Oct 6, 2013, 10:18:34 AM10/6/13
September 2013

This has been a great month! I've been as busy as never before,
first with trying (and failing) to finish all my various projects
before starting the new job and then getting into speed at the new
job.
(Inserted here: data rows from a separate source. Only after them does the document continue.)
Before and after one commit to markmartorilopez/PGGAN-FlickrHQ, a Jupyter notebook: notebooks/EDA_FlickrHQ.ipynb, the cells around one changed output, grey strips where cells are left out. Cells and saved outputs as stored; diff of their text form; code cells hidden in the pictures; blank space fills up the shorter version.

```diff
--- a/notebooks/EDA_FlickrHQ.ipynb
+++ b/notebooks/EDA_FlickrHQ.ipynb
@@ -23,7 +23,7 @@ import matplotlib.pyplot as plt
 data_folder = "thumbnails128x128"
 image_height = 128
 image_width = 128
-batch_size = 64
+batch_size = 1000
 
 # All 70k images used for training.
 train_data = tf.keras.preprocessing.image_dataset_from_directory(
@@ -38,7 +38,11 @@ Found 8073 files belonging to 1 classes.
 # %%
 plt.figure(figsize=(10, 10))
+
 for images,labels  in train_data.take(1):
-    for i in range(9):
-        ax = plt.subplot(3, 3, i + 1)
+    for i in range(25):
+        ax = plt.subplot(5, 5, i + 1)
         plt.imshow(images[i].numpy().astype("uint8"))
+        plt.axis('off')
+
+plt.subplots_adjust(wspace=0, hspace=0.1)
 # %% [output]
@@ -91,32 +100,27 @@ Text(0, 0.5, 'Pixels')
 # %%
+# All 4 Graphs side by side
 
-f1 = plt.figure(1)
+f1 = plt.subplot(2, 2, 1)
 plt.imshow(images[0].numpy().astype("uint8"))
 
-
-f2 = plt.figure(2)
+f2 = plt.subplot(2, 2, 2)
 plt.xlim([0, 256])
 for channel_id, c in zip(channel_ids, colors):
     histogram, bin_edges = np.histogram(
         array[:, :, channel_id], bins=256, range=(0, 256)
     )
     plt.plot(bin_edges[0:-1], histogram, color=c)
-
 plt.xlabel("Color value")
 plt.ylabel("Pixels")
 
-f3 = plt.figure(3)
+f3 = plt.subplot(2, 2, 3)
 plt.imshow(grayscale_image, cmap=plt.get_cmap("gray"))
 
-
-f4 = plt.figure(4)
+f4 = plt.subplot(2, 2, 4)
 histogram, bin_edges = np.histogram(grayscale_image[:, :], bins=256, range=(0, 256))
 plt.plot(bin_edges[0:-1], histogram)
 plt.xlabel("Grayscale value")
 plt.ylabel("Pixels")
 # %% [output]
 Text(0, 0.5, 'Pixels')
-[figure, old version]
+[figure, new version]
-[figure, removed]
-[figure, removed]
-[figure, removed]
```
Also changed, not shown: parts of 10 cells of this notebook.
I do hope that the lateness of my transactions is not going to
be a standard fixture, but it has been very difficult to find the
time to finish them this month -- actually I am not sure that they
are finished, but I need to get them out today, or it will be at
least another week before I can finish them ...

All the usual disclaimers apply about newness, completeness and
relevance (or any other implication of responsibility) :-) but this
time the disclaimer about completeness should be stressed a bit more
-- this is what I have at this time, and I need to get it out today:
if you know of other stuff, then please share in answers.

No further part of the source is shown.